Getting photographs right in the camera is a combination of using your imagination, creativity, art, and technique. In Part 3 of this three part series, we focus on shooting strategy and the role of...
There isn't a whole lot to say about a
fixed 20 lens. It is sharp, contrasty, and a bit fragile. All of Nikon's "very
wide" lenses have "close-range correction" (CRC). This is a "floating element"
that moves relative to the other pieces of glass inside the lens as you focus.
Most lenses just move a whole rack of optics in and out as you focus. They are
optimized for subjects 3 meters away but perform adequately at infinity or
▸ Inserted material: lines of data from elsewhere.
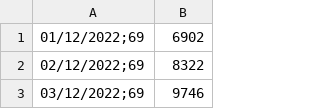
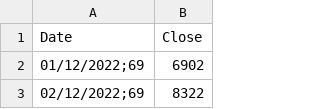
Before and after one commit to MatiasTibaldo/AST-TP1, a CSV file: CER_2022_12_01_2024_11_30.csv, drawn as a sheet; only a part is shown; the shorter side is filled out with more unchanged rows; the diff names each change by its address in the sheet, - before the commit and + after, or states it on an @@ line.

```diff
--- a/CER_2022_12_01_2024_11_30.csv
+++ b/CER_2022_12_01_2024_11_30.csv
+row 1: Date | Close
```
Also changed, not shown: MEP_2022_12_01_2024_11_30.csv.
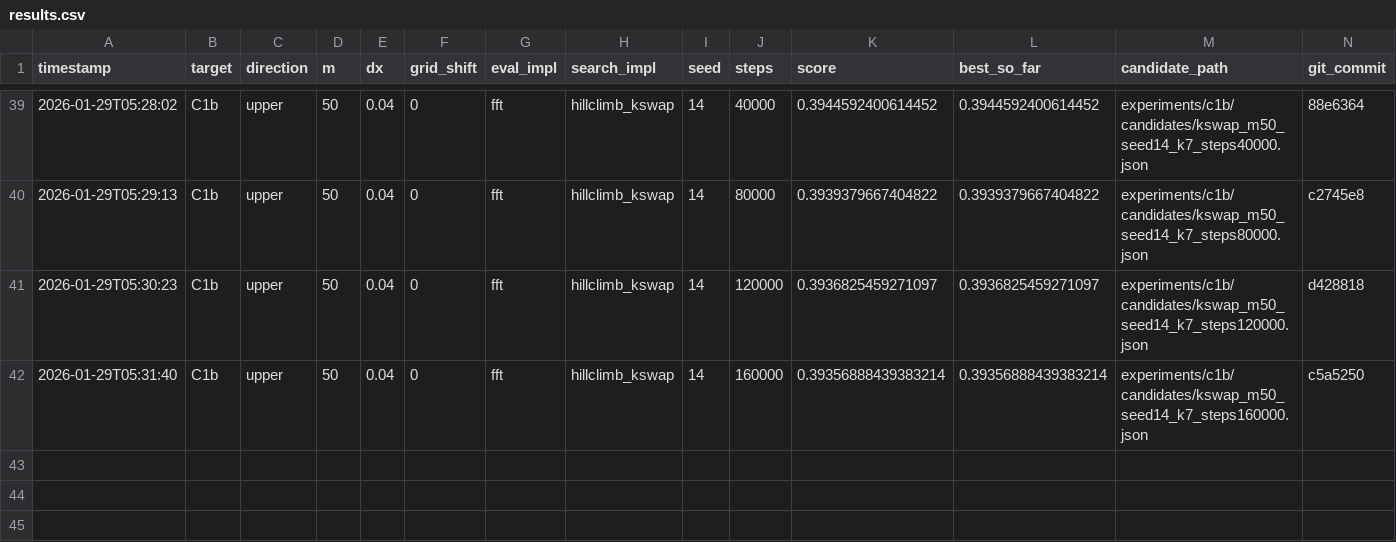
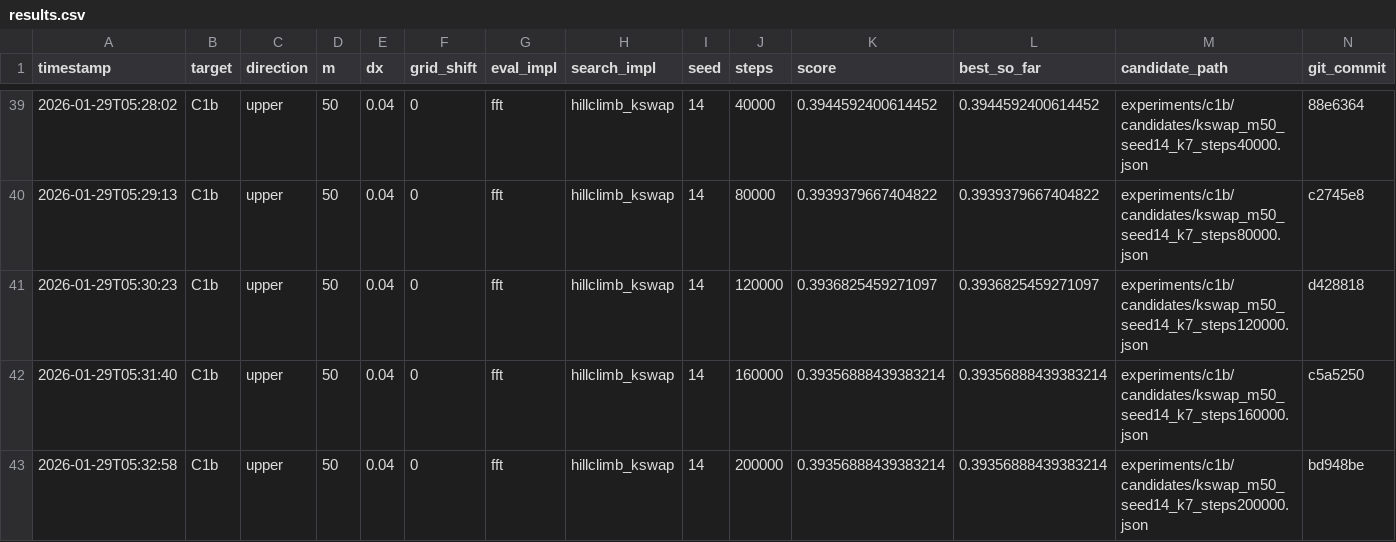
Before and after one commit to sebastian-griego/opt, a CSV file: results.csv, drawn as a sheet; only a part is shown, gaps mark what is left out.

Commit message:
iter: kswap k7 200000

```diff
--- a/results.csv
+++ b/results.csv
@@ -42 +42,2 @@ timestamp,target,direction,m,dx,grid_shift,eval_impl,search_impl,seed,steps,scor
 2026-01-29T05:31:40,C1b,upper,50,0.04,0,fft,hillclimb_kswap,14,160000,0.39356888439383214,0.39356888439383214,experiments/c1b/candidates/kswap_m50_seed14_k7_steps160000.json,c5a5250
+2026-01-29T05:32:58,C1b,upper,50,0.04,0,fft,hillclimb_kswap,14,200000,0.39356888439383214,0.39356888439383214,experiments/c1b/candidates/kswap_m50_seed14_k7_steps200000.json,bd948be
```
Also changed, not shown: 3 other files.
close-up. I don't understand optics, but I know that this doesn't work for
extreme wide angles. You lose a lot of optical quality close up if you don't
change the configuration. This is very important because most of the interesting
pictures that one can take with a 20 are "near-far" images, with a relatively
close main subject and an interesting background far away.
Photojournalism has been getting wider and wider over the years. A 20 is a
good lens for showing a group of people, one or two people close up, and
Make sure to keep the lens level to the horizon and then crop out
uninteresting foreground. This makes the lens a reasonable substitute for a
perspective correction lens or view camera.
I broke my 20, I'm not even sure how. S.K. Grimes in Boston fixed it for $60
and said that it was a very common failure. Some little plastic piece. The image
at right was taken in
Berlin with the broken lens. The
depth of field looked very strange in the viewfinder and in fact you can see that
there is an awful lot of soft focus for a 20.
I paid about $400 for mine back in 1991 or something. I'm sure it has gone up
since then. Off-brand lenses are much much cheaper than manufacturer wide angles.
That's because they don't have a floating element (see above) and hence are
incapable of quality results when focussed close.
I've become very fond of my Canon EOS 20-35/2.8
zoom. Not because of the optical quality, which is obviously less than the Nikon
fixed 20/2.8, but because of the flexibility. Nikon's 20-35/2.8 zoom is allegedly
marvelous. That's what I would buy today instead of a fixed 20. However, don't be
tempted to substitute an off-brand 20-35 zoom for the Nikon 20. You won't get